- [Problem to solve]: What you return must match the records exactly.

- [Data to process]:
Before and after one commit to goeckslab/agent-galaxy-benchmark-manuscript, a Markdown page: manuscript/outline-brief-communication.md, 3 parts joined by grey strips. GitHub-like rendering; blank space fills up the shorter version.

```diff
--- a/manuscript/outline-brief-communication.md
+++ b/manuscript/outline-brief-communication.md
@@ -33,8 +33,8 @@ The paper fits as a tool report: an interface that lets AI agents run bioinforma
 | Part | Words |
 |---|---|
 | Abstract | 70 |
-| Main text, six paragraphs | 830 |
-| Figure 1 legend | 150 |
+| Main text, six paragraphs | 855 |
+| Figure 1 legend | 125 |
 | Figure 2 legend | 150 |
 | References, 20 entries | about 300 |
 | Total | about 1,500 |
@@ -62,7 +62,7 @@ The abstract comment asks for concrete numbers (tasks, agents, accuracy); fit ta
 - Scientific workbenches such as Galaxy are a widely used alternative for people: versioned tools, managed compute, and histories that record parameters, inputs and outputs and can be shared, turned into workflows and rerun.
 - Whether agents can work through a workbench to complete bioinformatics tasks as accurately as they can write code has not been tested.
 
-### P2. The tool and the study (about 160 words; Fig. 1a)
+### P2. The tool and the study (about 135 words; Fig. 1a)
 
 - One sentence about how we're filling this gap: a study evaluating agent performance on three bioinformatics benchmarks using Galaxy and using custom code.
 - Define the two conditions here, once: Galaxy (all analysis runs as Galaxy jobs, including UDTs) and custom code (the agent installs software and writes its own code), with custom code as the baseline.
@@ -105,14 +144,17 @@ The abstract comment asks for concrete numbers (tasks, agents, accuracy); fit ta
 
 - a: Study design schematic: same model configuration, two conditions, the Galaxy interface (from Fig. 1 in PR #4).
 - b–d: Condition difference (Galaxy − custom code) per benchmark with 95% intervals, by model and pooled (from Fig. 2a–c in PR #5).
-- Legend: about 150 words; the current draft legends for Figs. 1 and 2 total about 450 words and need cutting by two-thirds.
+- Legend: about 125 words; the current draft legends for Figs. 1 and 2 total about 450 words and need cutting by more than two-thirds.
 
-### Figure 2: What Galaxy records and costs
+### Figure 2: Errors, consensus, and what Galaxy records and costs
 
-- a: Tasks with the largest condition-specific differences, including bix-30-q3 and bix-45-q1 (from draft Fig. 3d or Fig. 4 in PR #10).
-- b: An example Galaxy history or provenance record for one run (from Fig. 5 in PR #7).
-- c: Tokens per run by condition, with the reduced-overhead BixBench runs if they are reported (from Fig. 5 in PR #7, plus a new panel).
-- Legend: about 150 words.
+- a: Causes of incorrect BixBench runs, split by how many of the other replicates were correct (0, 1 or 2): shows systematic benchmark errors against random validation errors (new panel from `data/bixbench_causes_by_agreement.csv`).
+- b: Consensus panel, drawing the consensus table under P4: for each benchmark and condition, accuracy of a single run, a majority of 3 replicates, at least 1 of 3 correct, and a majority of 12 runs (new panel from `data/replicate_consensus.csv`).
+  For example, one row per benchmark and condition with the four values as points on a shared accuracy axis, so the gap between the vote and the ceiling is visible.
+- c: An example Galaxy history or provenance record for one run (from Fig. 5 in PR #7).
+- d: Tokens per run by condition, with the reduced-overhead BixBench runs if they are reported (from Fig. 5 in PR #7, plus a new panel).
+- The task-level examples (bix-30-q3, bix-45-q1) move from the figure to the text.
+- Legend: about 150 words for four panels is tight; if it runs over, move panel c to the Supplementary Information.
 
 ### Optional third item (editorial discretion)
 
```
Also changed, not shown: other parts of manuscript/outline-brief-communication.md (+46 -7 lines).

- [Answer below]:
Before and after one commit to goeckslab/agent-galaxy-benchmark-manuscript, a Markdown page: manuscript/outline-brief-communication.md, 3 parts joined by grey strips. GitHub-like rendering; blank space fills up the shorter version.

```diff
--- a/manuscript/outline-brief-communication.md
+++ b/manuscript/outline-brief-communication.md
@@ -33,8 +33,8 @@ The paper fits as a tool report: an interface that lets AI agents run bioinforma
 | Part | Words |
 |---|---|
 | Abstract | 70 |
-| Main text, six paragraphs | 830 |
-| Figure 1 legend | 150 |
+| Main text, six paragraphs | 855 |
+| Figure 1 legend | 125 |
 | Figure 2 legend | 150 |
 | References, 20 entries | about 300 |
 | Total | about 1,500 |
@@ -62,7 +62,7 @@ The abstract comment asks for concrete numbers (tasks, agents, accuracy); fit ta
 - Scientific workbenches such as Galaxy are a widely used alternative for people: versioned tools, managed compute, and histories that record parameters, inputs and outputs and can be shared, turned into workflows and rerun.
 - Whether agents can work through a workbench to complete bioinformatics tasks as accurately as they can write code has not been tested.
 
-### P2. The tool and the study (about 160 words; Fig. 1a)
+### P2. The tool and the study (about 135 words; Fig. 1a)
 
 - One sentence about how we're filling this gap: a study evaluating agent performance on three bioinformatics benchmarks using Galaxy and using custom code.
 - Define the two conditions here, once: Galaxy (all analysis runs as Galaxy jobs, including UDTs) and custom code (the agent installs software and writes its own code), with custom code as the baseline.
@@ -105,14 +144,17 @@ The abstract comment asks for concrete numbers (tasks, agents, accuracy); fit ta
 
 - a: Study design schematic: same model configuration, two conditions, the Galaxy interface (from Fig. 1 in PR #4).
 - b–d: Condition difference (Galaxy − custom code) per benchmark with 95% intervals, by model and pooled (from Fig. 2a–c in PR #5).
-- Legend: about 150 words; the current draft legends for Figs. 1 and 2 total about 450 words and need cutting by two-thirds.
+- Legend: about 125 words; the current draft legends for Figs. 1 and 2 total about 450 words and need cutting by more than two-thirds.
 
-### Figure 2: What Galaxy records and costs
+### Figure 2: Errors, consensus, and what Galaxy records and costs
 
-- a: Tasks with the largest condition-specific differences, including bix-30-q3 and bix-45-q1 (from draft Fig. 3d or Fig. 4 in PR #10).
-- b: An example Galaxy history or provenance record for one run (from Fig. 5 in PR #7).
-- c: Tokens per run by condition, with the reduced-overhead BixBench runs if they are reported (from Fig. 5 in PR #7, plus a new panel).
-- Legend: about 150 words.
+- a: Causes of incorrect BixBench runs, split by how many of the other replicates were correct (0, 1 or 2): shows systematic benchmark errors against random validation errors (new panel from `data/bixbench_causes_by_agreement.csv`).
+- b: Consensus panel, drawing the consensus table under P4: for each benchmark and condition, accuracy of a single run, a majority of 3 replicates, at least 1 of 3 correct, and a majority of 12 runs (new panel from `data/replicate_consensus.csv`).
+  For example, one row per benchmark and condition with the four values as points on a shared accuracy axis, so the gap between the vote and the ceiling is visible.
+- c: An example Galaxy history or provenance record for one run (from Fig. 5 in PR #7).
+- d: Tokens per run by condition, with the reduced-overhead BixBench runs if they are reported (from Fig. 5 in PR #7, plus a new panel).
+- The task-level examples (bix-30-q3, bix-45-q1) move from the figure to the text.
+- Legend: about 150 words for four panels is tight; if it runs over, move panel c to the Supplementary Information.
 
 ### Optional third item (editorial discretion)
 
```
Also changed, not shown: other parts of manuscript/outline-brief-communication.md (+46 -7 lines).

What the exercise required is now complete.